Pastor Andrew Brunson pens heartbreaking message to wife after meeting with prosecutor in Turkey

American pastor Andrew Brunson, who has been wrongfully jailed in Turkey for 16 months now, has written a heartbreaking message to his wife after a formal meeting with the prosecutor.

(REUTERS / Murad Sezer)Newly built Yavuz Sultan Selim bridge, the third bridge over the Bosphorus linking the city's European and Asian sides, is pictured during the opening ceremony in Istanbul, Turkey, August 26, 2016.

Pastor Brunson and his Turkish attorney met with the prosecutor in the country last week for the first time since he was detained 16 months ago.

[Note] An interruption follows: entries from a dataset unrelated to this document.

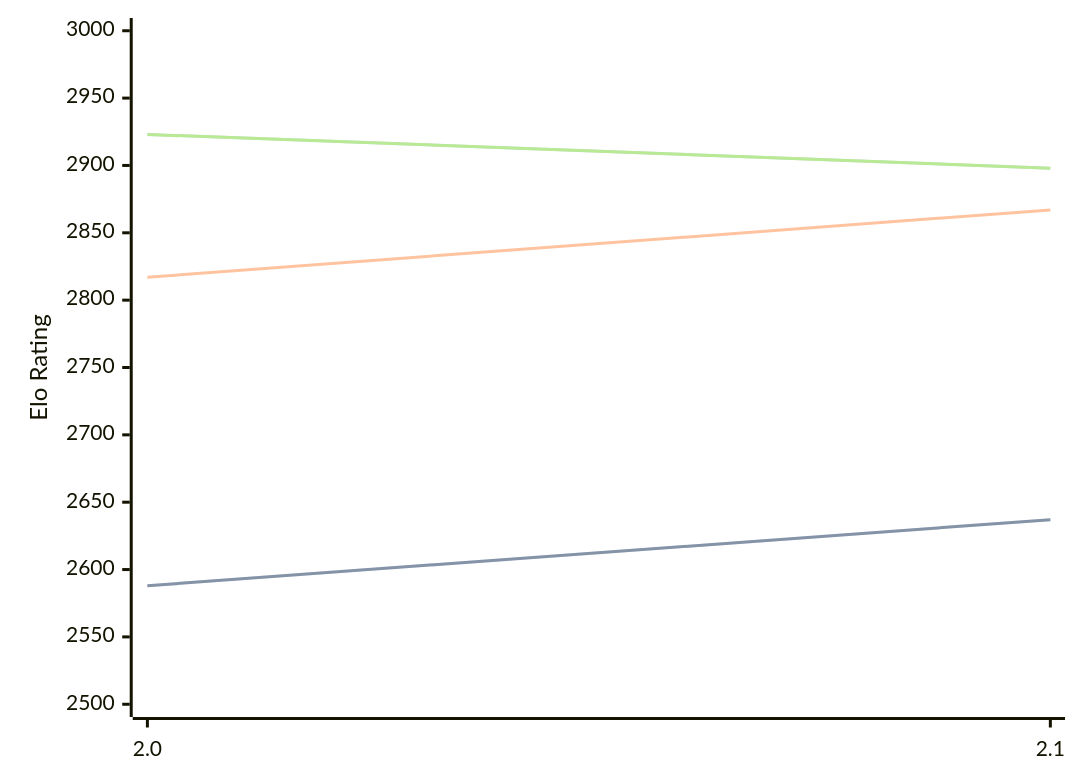
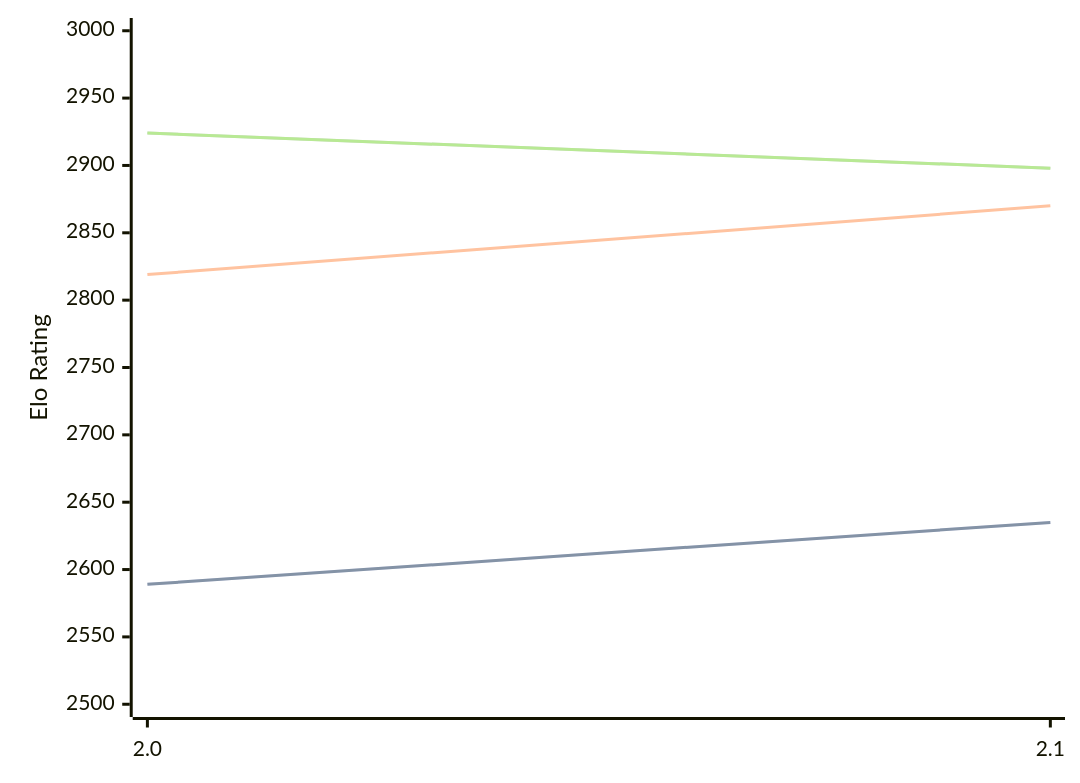
One commit to computer-chess-index/cci changed the diagram in engines/Noggin.md. Above: the diagram before and after it, drawn with Mermaid. The commit also changed other lines of this file, not shown here.

Commit message:
Update CCI Ratings (ELO VLTC) - 2026-07-23

````diff
--- a/engines/Noggin.md
+++ b/engines/Noggin.md
@@ -33,11 +33,11 @@
 ```mermaid
 %%{init: {"theme":"base","themeVariables":{"seriesColors:['#a3a3a3','#222221','#faa371']}}}%%
 xychart-beta
   x-axis ["2.0", "2.1"]
   y-axis "Elo Rating" 2500 --> 3000
-  line "STC (8.0+0.08s)" [2588, 2637]
-  line "STC (8.0+0.08s)" [2588, 2637]
-  line "LTC (60.0+0.60s)" [2817, 2867]
-  line "VLTC (2m24s+1.12s)" [2923, 2898]
-  line "VLTC (2m24s+1.12s)" [2923, 2898]
+  line "STC (8.0+0.08s)" [2589, 2635]
+  line "STC (8.0+0.08s)" [2589, 2635]
+  line "LTC (60.0+0.60s)" [2819, 2870]
+  line "VLTC (2m24s+1.12s)" [2924, 2898]
+  line "VLTC (2m24s+1.12s)" [2924, 2898]
 ```
````
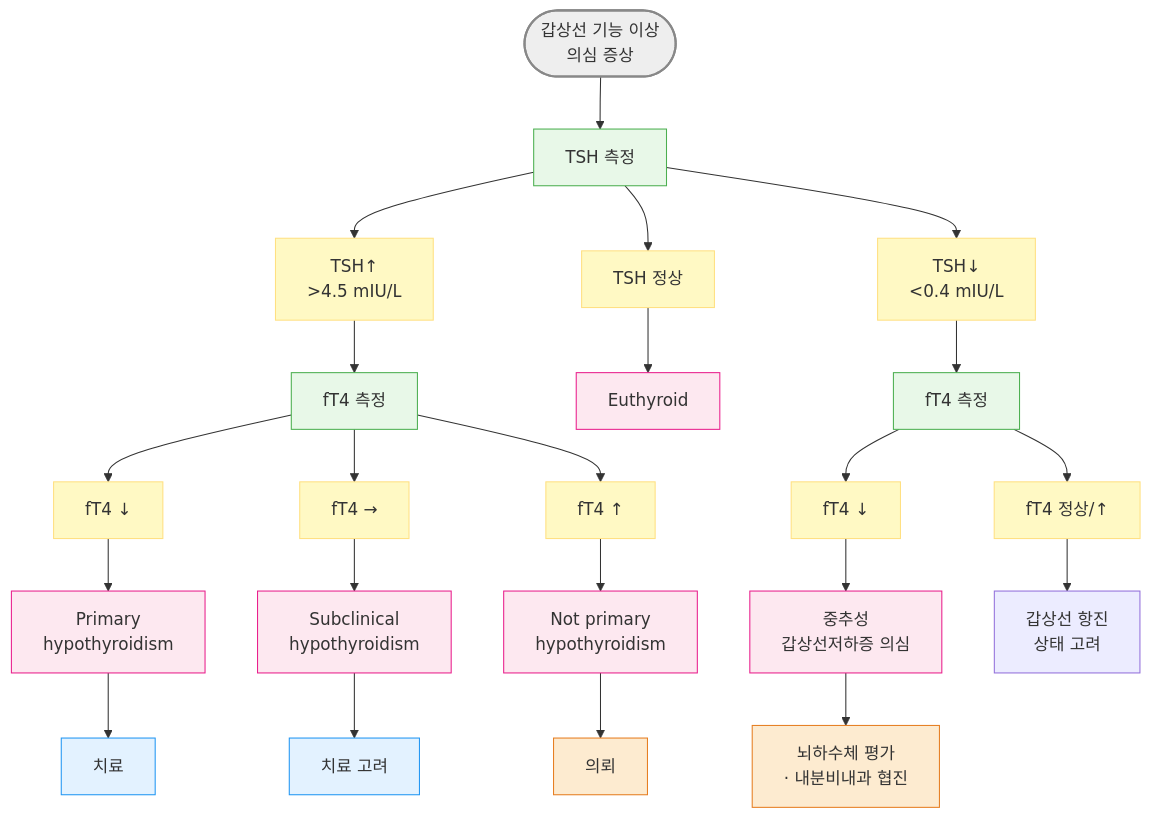
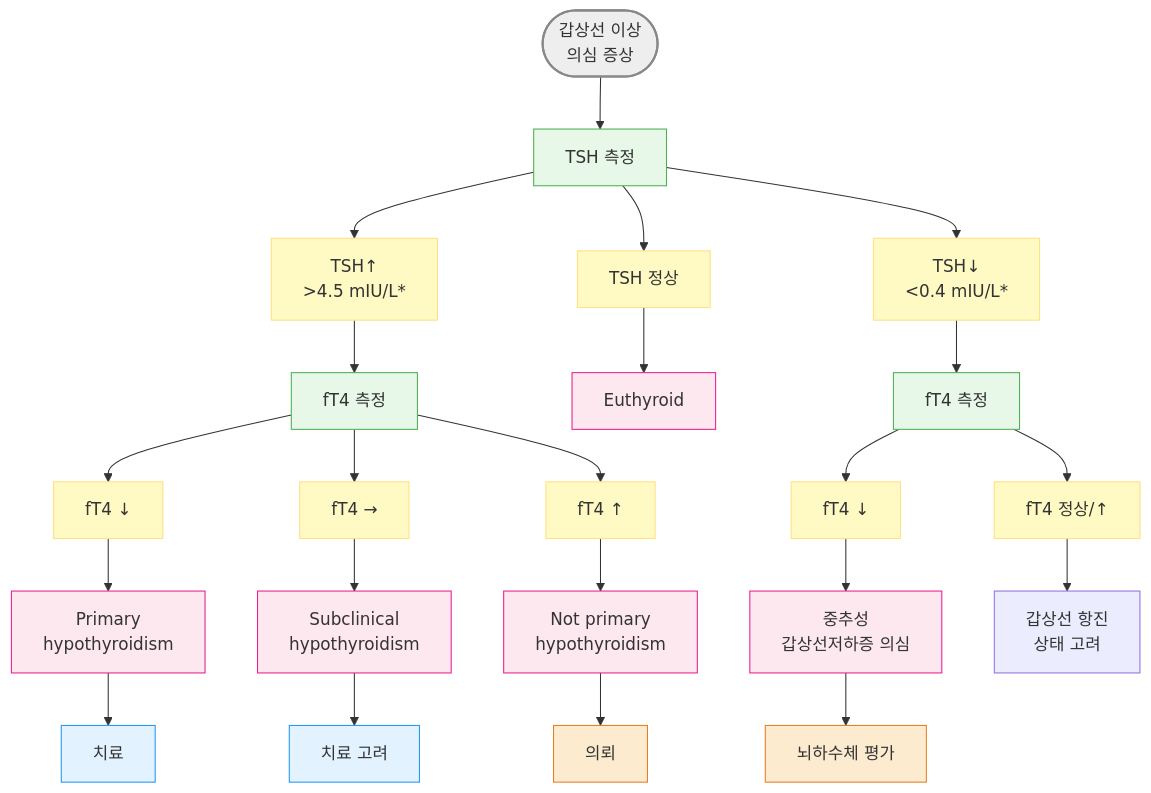
The first of 2 diagrams in 226_/105_-hypothyroidism.md (familyoh77/familyoh77), drawn with Mermaid before and after one commit. The commit also changed other lines of this file, not shown here.

````diff
--- a/226_/105_-hypothyroidism.md
+++ b/226_/105_-hypothyroidism.md
@@ -106,44 +88,44 @@
 ```mermaid
 flowchart TD
     %% Nodes
-    Start(["갑상선 기능 이상<br>의심 증상"]) --> TSH["TSH 측정"]
+    Start(["갑상선 이상<br>의심 증상"]) --> TSH["TSH 측정"]
 
     %% TSH Branches
-    TSH --> TSH_High["TSH↑<br>>4.5 mIU/L"]
+    TSH --> TSH_High["TSH↑<br>>4.5 mIU/L*"]
     TSH --> TSH_Normal["TSH 정상"]
-    TSH --> TSH_Low["TSH↓<br><0.4 mIU/L"]
+    TSH --> TSH_Low["TSH↓<br><0.4 mIU/L*"]
 
     %% TSH High Path
     TSH_High --> FT4_Meas["fT4 측정"]
     FT4_Meas --> FT4_Low["fT4 ↓"]
     FT4_Meas --> FT4_Normal["fT4 →"]
     FT4_Meas --> FT4_High["fT4 ↑"]
 
     FT4_Low --> Primary_Hypo["Primary<br>hypothyroidism"] --> Tx["치료"]
     FT4_Normal --> Sub_Hypo["Subclinical<br>hypothyroidism"] --> Tx_Consider["치료 고려"]
     FT4_High --> Not_Primary["Not primary<br>hypothyroidism"] --> Referral["의뢰"]
 
     %% TSH Normal Path
     TSH_Normal --> Euthyroid["Euthyroid"]
 
     %% TSH Low Path
     TSH_Low --> FT4_Meas2["fT4 측정"]
     FT4_Meas2 --> FT4_Low2["fT4 ↓"]
     FT4_Meas2 --> FT4_NotLow["fT4 정상/↑"]
 
-    FT4_Low2 --> Central_Hypo["중추성<br>갑상선저하증 의심"] --> Referral2["뇌하수체 평가<br>· 내분비내과 협진"]
+    FT4_Low2 --> Central_Hypo["중추성<br>갑상선저하증 의심"] --> Referral2["뇌하수체 평가"]
     FT4_NotLow --> Hyper_Consider["갑상선 항진<br>상태 고려"]
 
     %% Styling (Optional)
 style Start fill:#eeeeee,stroke:#888888,stroke-width:2px
 classDef lightGreen fill:#e8f8e8,stroke:#4caf50
 class TSH,FT4_Meas,FT4_Meas2 lightGreen
 classDef yellow fill:#fff9c4,stroke:#ffe082
 class TSH_High,TSH_Normal,TSH_Low,FT4_Low,FT4_Normal,FT4_High,FT4_Low2,FT4_NotLow yellow
 classDef pink fill:#fde8f0,stroke:#e91e8c
 class Primary_Hypo,Sub_Hypo,Not_Primary,Euthyroid,Central_Hypo pink
 classDef sky fill:#e3f2ff,stroke:#2196f3
 class Tx,Tx_Consider sky
 style Referral fill:#fdebd0,stroke:#e67e22
 style Referral2 fill:#fdebd0,stroke:#e67e22
 ```
````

In a letter to his wife written after the formal meeting, the American pastor poured out his heart and his feeling of hopelessness over the lack of development and access to his case file, the American Center for Law and Justice detailed.

"I am very discouraged. Please have prayer for me," Pastor Brunson said in his letter to his wife. "I love you – can't handle the thought of growing old in this place, without you."

As of now, the appeal against Pastor Brunson's wrongful imprisonment offers little hope of a positive result even though it is still pending. What sinks that hope even further is the fact that he can be jailed for a maximum of seven years in Turkey even if no formal charges were to be implemented.

In light of his situation, the ACLJ is asking Christians to pray for Pastor Brunson, his family, and his release. The organization has already elevated his case to Congress, the White House, and the United Nations, and has vowed to continue fighting for his freedom.

Last month, a document was written and signed by 24 members of the Council of Europe who criticized Turkey for the wrongful detention of Pastor Brunson. The declaration also slammed Turkish President Recep Tayyip Erdogan for treating the American missionary as a "bargaining chip" to repatriate the suspected mastermind in a failed coup attempt from the U.S., World Net Daily reported.

In addition, the document noted the "inhumane" living conditions of the American missionary in jail and the lack of evidence to establish that he had indeed committed a crime. The ACLJ hailed the ministers' move and said the latter's support formed a critical step in its fight for Pastor Brunson's release.